         Can you see how Lady Di’s predicament is explained as a result the lure of marrying a prince?   What must have at first seemed to be fairytale ended up as a nightmare.  This is the primrose path of human desire.  What began as enticement ended up conceiving a life of death for Diana.   For James, this is how our own desires can work against us.   It is not God who tempts us, but our own desires that lead us astray.                 



After this warning concerning desires, we come to the most important point James makes.  This is what James has been preparing his readers for all along.  He wants them to understand clearly the part God plays in the tests of life.   God is not the tempter, but God is the gift-giver—-the source light and goodness.  Can you see?  Here we come to the purpose behind everything.  This purpose is the hope that truth will be born in us and that we can become who we have the potential to be.

When we realize the revelation of God as the giver of good gifts—this God is at work for our good, intending good purposes for--- we come to a faith no longer taken for granted in our very secular age.  How can we still trust in the good purposes of God in a world that is not always good, when even faith can seem disappointing and deficient in a world now dominated by science and reason?

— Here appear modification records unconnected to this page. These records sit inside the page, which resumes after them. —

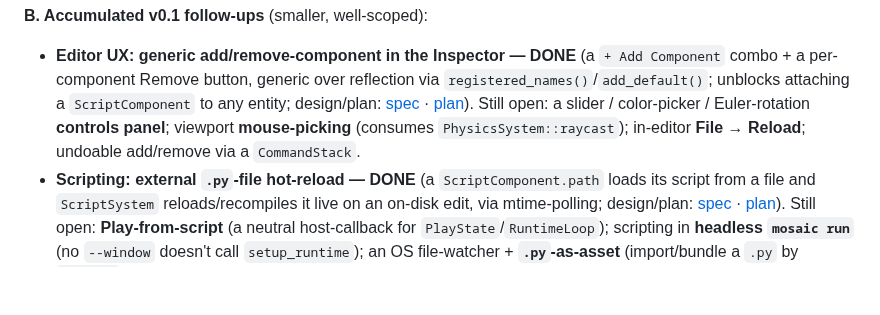
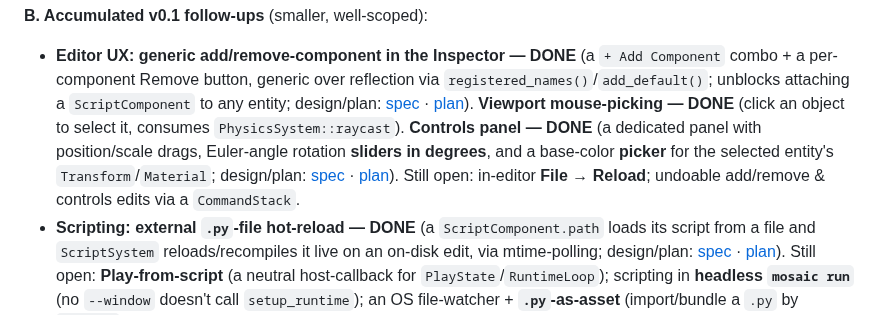
Before and after one commit to Evol-Luci/mosaic, a Markdown page: docs/project/next-steps.md, the part around the change. Drawn GitHub-style; blank space fills up the shorter version.

Commit message:
docs: mark Controls panel done in next-steps
Co-Authored-By: Claude Opus 4.8 <noreply@anthropic.com>

```diff
--- a/docs/project/next-steps.md
+++ b/docs/project/next-steps.md
@@ -138,9 +138,13 @@ Each item still gets its own brainstorm → spec → plan → TDD cycle.
   a per-component Remove button, generic over reflection via `registered_names()`/`add_default()`;
   unblocks attaching a `ScriptComponent` to any entity; design/plan:
   [spec](../superpowers/specs/2026-09-03-inspector-add-remove-component-design.md) ·
-  [plan](../superpowers/plans/2026-09-03-inspector-add-remove-component.md)). Still open: a slider /
-  color-picker / Euler-rotation **controls panel**; viewport **mouse-picking** (consumes
-  `PhysicsSystem::raycast`); in-editor **File → Reload**; undoable add/remove via a `CommandStack`.
+  [plan](../superpowers/plans/2026-09-03-inspector-add-remove-component.md)). **Viewport mouse-picking
+  — DONE** (click an object to select it, consumes `PhysicsSystem::raycast`). **Controls panel — DONE**
+  (a dedicated panel with position/scale drags, Euler-angle rotation **sliders in degrees**, and a
+  base-color **picker** for the selected entity's `Transform`/`Material`; design/plan:
+  [spec](../superpowers/specs/2026-09-03-transform-controls-panel-design.md) ·
+  [plan](../superpowers/plans/2026-09-03-transform-controls-panel.md)). Still open: in-editor
+  **File → Reload**; undoable add/remove & controls edits via a `CommandStack`.
 - **Scripting:** **external `.py`-file hot-reload — DONE** (a `ScriptComponent.path` loads its script
   from a file and `ScriptSystem` reloads/recompiles it live on an on-disk edit, via mtime-polling;
   design/plan: [spec](../superpowers/specs/2026-09-03-script-file-hotreload-design.md) ·
```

After several school shootings, popular Christian writer Philip Yancey wrote a book telling of his visits to many of those schools and talking to students who kept asking him one question over and over.   These traumatized students were not largely doubting the existence of God, but they kept asking him over and over this haunting question: ‘What good is God?’That question haunted Yancey so much that it eventually became the title a book where he tells the story of asserting Gods goodness youth who could no longer could understand how God mattered.  In other words, if God does not stop bad things from happen, what good is this God?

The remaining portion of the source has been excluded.